_The problem_
Filter the records for "widget" and keep each line that has it.

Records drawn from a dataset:
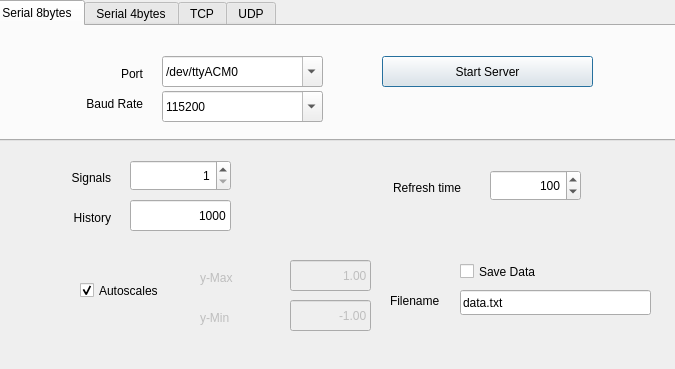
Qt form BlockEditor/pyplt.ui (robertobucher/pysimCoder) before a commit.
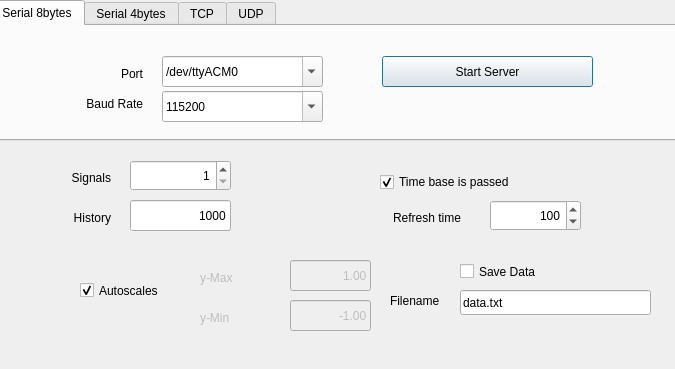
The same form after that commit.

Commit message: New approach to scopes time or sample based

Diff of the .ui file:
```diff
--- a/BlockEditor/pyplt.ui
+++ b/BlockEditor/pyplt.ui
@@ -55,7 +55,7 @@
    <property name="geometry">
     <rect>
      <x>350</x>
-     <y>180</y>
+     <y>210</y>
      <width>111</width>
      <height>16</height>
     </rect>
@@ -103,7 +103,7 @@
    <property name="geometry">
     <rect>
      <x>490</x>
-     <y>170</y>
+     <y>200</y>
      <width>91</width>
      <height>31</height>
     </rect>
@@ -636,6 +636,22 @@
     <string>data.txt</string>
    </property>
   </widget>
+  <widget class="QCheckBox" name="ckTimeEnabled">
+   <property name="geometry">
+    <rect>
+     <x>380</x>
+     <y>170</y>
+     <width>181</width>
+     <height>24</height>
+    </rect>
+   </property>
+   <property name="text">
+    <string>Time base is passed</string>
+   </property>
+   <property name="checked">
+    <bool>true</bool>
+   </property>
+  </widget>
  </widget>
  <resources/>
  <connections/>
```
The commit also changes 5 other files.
* * *
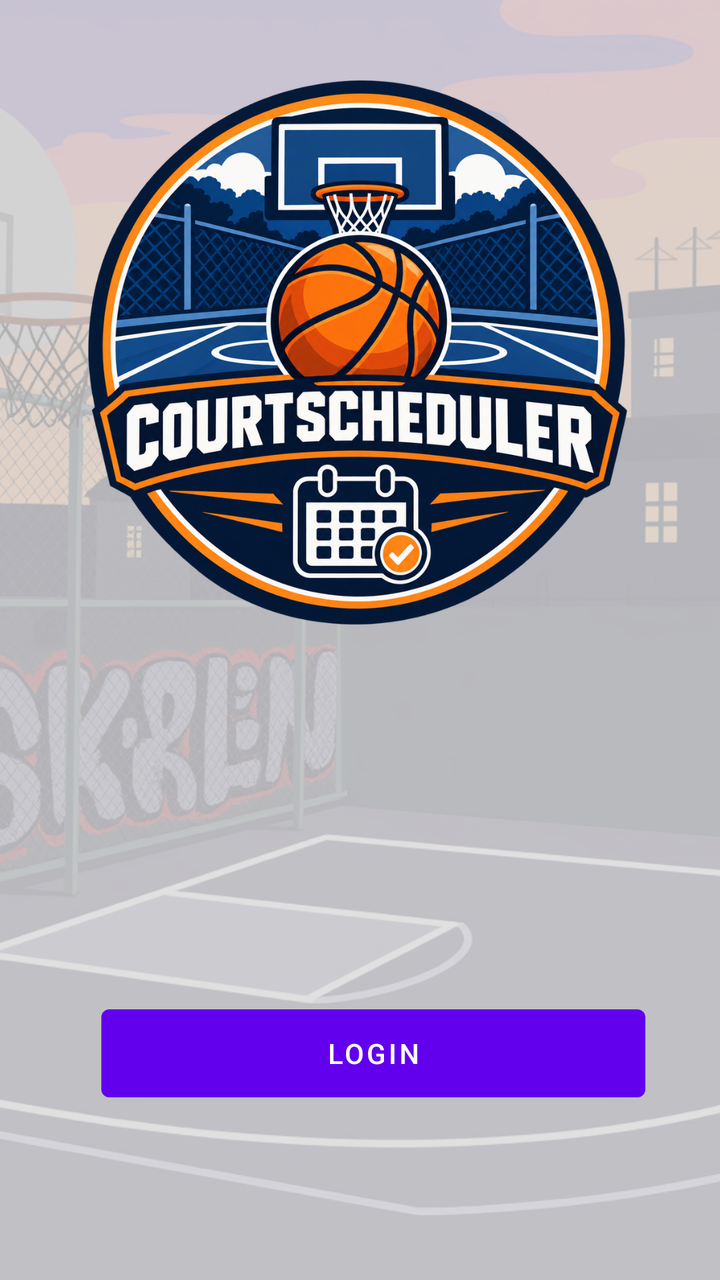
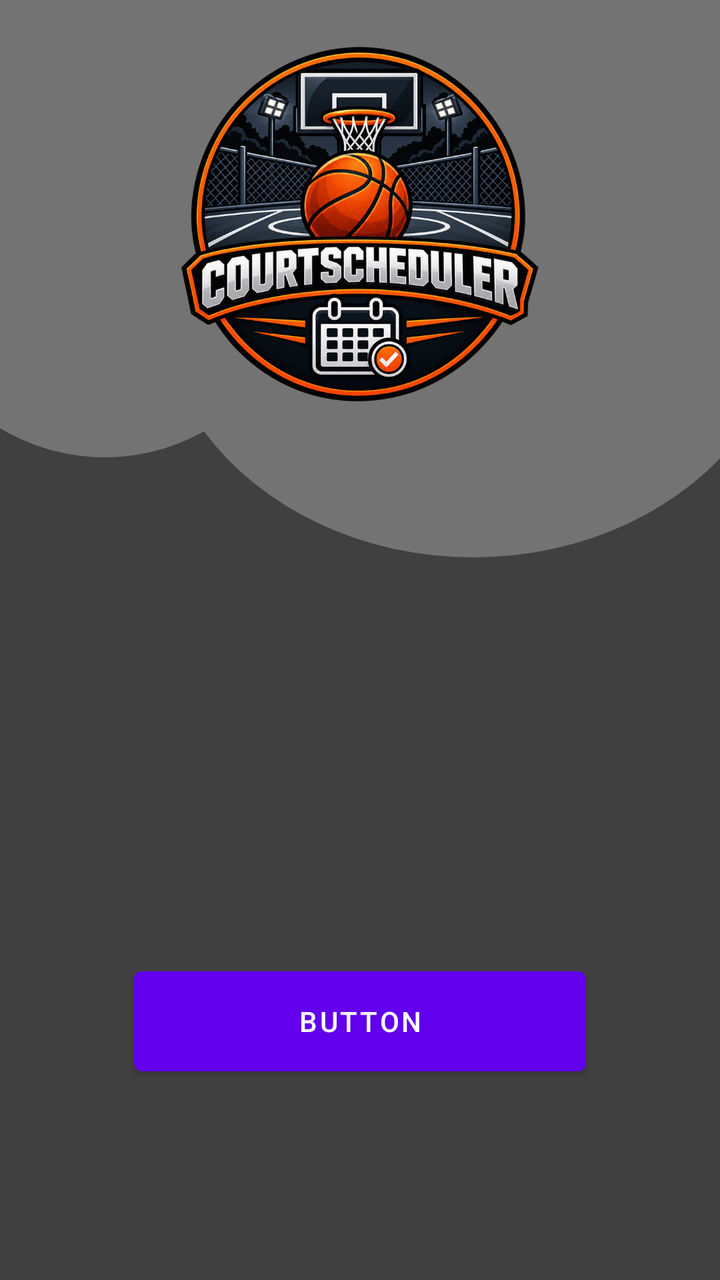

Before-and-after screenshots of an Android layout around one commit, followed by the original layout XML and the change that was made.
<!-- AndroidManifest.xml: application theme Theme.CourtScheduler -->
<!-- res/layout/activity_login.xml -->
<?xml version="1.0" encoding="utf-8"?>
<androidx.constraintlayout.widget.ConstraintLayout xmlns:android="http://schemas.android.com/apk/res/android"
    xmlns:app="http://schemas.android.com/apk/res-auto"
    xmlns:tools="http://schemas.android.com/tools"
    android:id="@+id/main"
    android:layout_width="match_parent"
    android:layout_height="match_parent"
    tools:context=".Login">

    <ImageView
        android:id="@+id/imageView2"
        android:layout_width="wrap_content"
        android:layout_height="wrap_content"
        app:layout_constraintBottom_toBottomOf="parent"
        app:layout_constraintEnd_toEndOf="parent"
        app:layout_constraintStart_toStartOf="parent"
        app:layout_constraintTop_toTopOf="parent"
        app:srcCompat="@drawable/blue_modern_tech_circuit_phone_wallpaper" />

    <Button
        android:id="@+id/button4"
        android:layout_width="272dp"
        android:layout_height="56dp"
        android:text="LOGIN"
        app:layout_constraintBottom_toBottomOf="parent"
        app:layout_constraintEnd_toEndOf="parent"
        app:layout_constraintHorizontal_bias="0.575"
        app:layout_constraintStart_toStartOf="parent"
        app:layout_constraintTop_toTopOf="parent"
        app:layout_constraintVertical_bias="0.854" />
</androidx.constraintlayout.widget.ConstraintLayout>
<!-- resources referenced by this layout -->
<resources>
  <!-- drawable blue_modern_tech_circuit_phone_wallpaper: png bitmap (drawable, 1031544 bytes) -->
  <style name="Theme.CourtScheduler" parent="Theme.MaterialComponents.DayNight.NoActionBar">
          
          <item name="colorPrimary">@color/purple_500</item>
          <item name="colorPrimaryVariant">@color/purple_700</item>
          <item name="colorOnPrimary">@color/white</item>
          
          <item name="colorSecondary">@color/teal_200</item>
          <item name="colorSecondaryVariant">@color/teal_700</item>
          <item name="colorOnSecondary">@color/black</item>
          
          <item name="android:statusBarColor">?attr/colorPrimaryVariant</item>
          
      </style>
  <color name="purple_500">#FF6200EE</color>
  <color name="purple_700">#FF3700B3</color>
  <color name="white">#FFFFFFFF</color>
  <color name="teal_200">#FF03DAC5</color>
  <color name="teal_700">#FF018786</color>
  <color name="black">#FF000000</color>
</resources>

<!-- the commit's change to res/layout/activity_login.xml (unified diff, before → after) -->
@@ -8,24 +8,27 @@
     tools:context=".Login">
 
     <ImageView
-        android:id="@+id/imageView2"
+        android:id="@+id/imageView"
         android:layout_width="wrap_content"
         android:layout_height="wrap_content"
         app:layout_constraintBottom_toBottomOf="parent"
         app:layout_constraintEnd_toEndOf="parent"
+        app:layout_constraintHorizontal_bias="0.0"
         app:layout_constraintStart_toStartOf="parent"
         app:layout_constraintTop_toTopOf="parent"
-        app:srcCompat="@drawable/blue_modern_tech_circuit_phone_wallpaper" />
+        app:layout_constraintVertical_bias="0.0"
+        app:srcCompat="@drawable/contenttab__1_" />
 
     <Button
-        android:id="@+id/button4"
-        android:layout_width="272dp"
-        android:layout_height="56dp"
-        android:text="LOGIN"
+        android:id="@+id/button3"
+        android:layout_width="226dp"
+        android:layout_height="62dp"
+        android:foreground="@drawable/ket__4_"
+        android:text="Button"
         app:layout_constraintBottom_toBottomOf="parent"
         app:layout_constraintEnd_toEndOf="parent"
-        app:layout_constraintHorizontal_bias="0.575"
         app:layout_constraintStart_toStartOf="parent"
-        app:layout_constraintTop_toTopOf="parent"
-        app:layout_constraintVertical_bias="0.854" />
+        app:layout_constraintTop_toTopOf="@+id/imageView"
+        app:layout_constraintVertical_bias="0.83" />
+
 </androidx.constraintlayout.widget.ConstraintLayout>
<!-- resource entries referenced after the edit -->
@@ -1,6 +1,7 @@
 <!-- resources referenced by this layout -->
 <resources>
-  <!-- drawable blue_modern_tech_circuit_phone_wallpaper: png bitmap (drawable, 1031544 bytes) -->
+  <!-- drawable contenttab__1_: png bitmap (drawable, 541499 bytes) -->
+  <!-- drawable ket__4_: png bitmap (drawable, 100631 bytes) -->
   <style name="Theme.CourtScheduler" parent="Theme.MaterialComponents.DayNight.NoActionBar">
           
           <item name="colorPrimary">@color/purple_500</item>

_Task answer_
   </widget>
+  <widget class="QCheckBox" name="ckTimeEnabled">
+  </widget>
  </widget>
<androidx.constraintlayout.widget.ConstraintLayout xmlns:android="http://schemas.android.com/apk/res/android"
</androidx.constraintlayout.widget.ConstraintLayout>
 </androidx.constraintlayout.widget.ConstraintLayout>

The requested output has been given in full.